All lines in the data bearing the string "Configuration" should be identified and copied.

[Edit difference data]
--- START ---
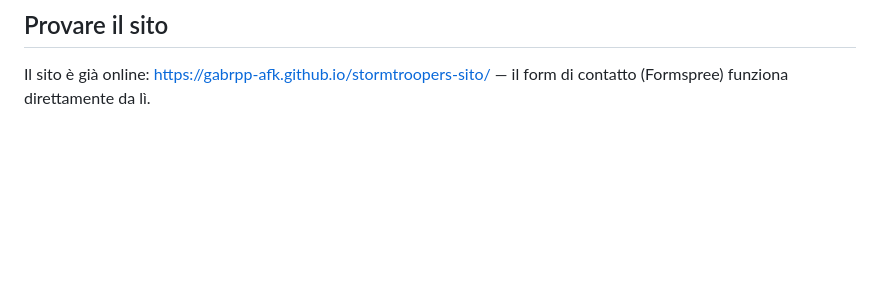
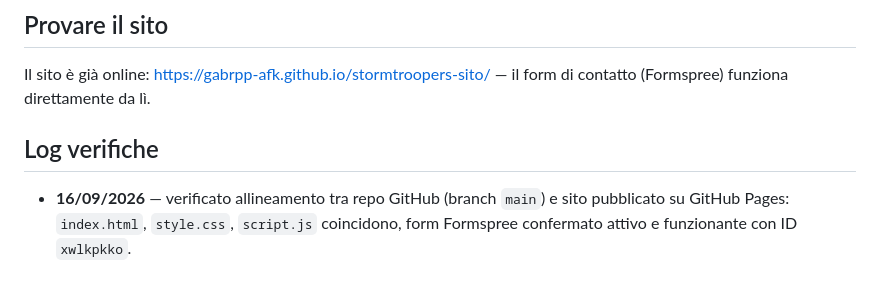
Before and after one commit to gabrpp-afk/stormtroopers-sito, a Markdown page: README.md, the part around the change. Drawn GitHub-style; blank space fills up the shorter version.

Commit message:
README: aggiunto log verifiche allineamento 16/09
Co-Authored-By: Claude Sonnet 5.5 <noreply@anthropic.com>
Claude-Session: https://claude.ai/code/session_0113YHLnVceCSJPpNedTBTnJ

```diff
--- a/README.md
+++ b/README.md
@@ -63,3 +63,7 @@ Per un indirizzo tipo `www.asdstormtroopers.it`:
 ## Provare il sito
 
 Il sito è già online: https://gabrpp-afk.github.io/stormtroopers-sito/ — il form di contatto (Formspree) funziona direttamente da lì.
+
+## Log verifiche
+
+- **16/09/2026** — verificato allineamento tra repo GitHub (branch `main`) e sito pubblicato su GitHub Pages: `index.html`, `style.css`, `script.js` coincidono, form Formspree confermato attivo e funzionante con ID `xwlkpkko`.
```
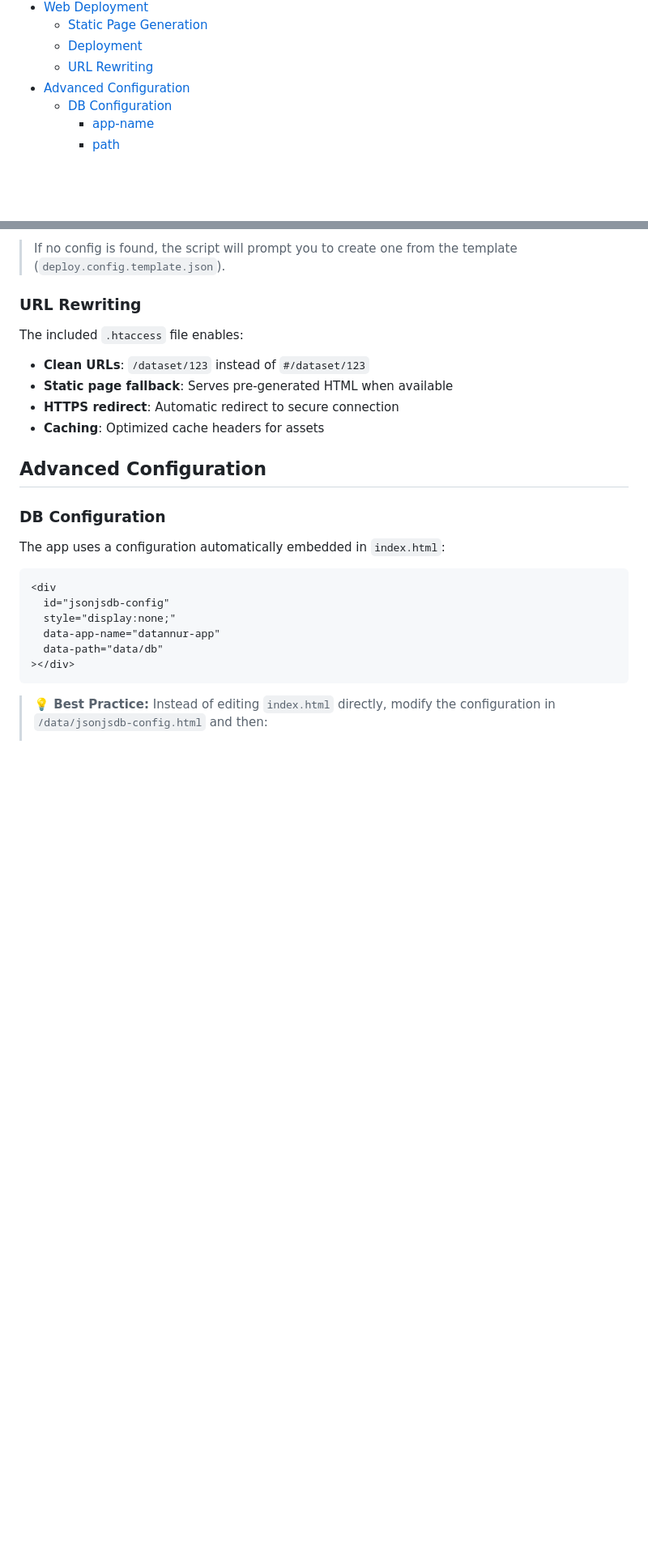
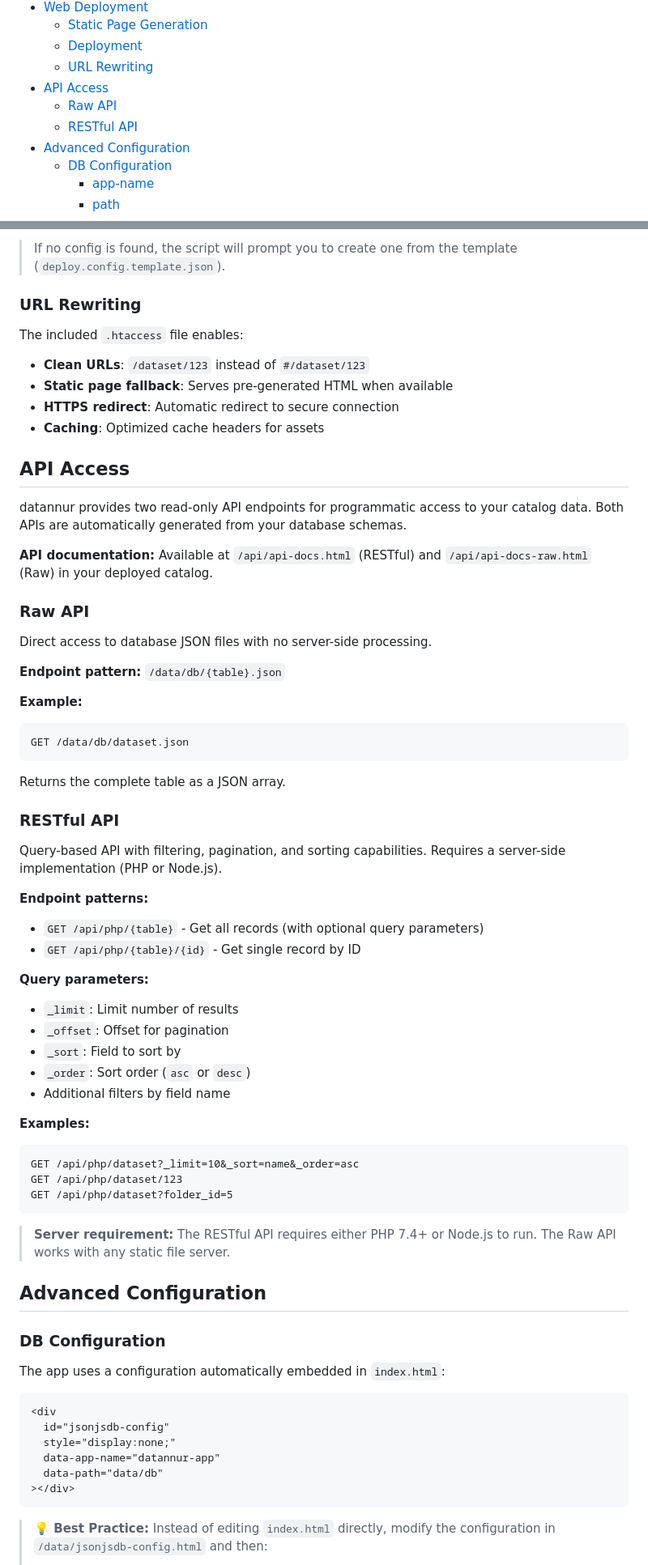
Before and after one commit to bassim-matar/datannur, a Markdown page: README.md, 2 parts joined by grey strips. Shown: that part at 81% size. Drawn GitHub-style; blank space fills up the shorter version.

Commit message:
add: enhance documentation for API access and schema management

````diff
--- a/README.md
+++ b/README.md
@@ -42,6 +42,9 @@ datannur is a client-side data catalog designed to organize and explore datasets
   - [Static Page Generation](#static-page-generation)
   - [Deployment](#deployment)
   - [URL Rewriting](#url-rewriting)
+- [API Access](#api-access)
+  - [Raw API](#raw-api)
+  - [RESTful API](#restful-api)
 - [Advanced Configuration](#advanced-configuration)
   - [DB Configuration](#db-configuration)
     - [app-name](#app-name)
@@ -294,6 +297,53 @@ The included `.htaccess` file enables:
 - **HTTPS redirect**: Automatic redirect to secure connection
 - **Caching**: Optimized cache headers for assets
 
+## API Access
+
+datannur provides two read-only API endpoints for programmatic access to your catalog data. Both APIs are automatically generated from your database schemas.
+
+**API documentation:** Available at `/api/api-docs.html` (RESTful) and `/api/api-docs-raw.html` (Raw) in your deployed catalog.
+
+### Raw API
+
+Direct access to database JSON files with no server-side processing.
+
+**Endpoint pattern:** `/data/db/{table}.json`
+
+**Example:**
+
+```
+GET /data/db/dataset.json
+```
+
+Returns the complete table as a JSON array.
+
+### RESTful API
+
+Query-based API with filtering, pagination, and sorting capabilities. Requires a server-side implementation (PHP or Node.js).
+
+**Endpoint patterns:**
+
+- `GET /api/php/{table}` - Get all records (with optional query parameters)
+- `GET /api/php/{table}/{id}` - Get single record by ID
+
+**Query parameters:**
+
+- `_limit`: Limit number of results
+- `_offset`: Offset for pagination
+- `_sort`: Field to sort by
+- `_order`: Sort order (`asc` or `desc`)
+- Additional filters by field name
+
+**Examples:**
+
+```
+GET /api/php/dataset?_limit=10&_sort=name&_order=asc
+GET /api/php/dataset/123
+GET /api/php/dataset?folder_id=5
+```
+
+> **Server requirement:** The RESTful API requires either PHP 7.4+ or Node.js to run. The Raw API works with any static file server.
+
 ## Advanced Configuration
 
 ### DB Configuration
````
Also changed, not shown: CONTRIBUTING.md (+43 -0 lines).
--- END ---
REPLY TO THE EXERCISE:
 - [Advanced Configuration](#advanced-configuration)
   - [DB Configuration](#db-configuration)
 ## Advanced Configuration
 ### DB Configuration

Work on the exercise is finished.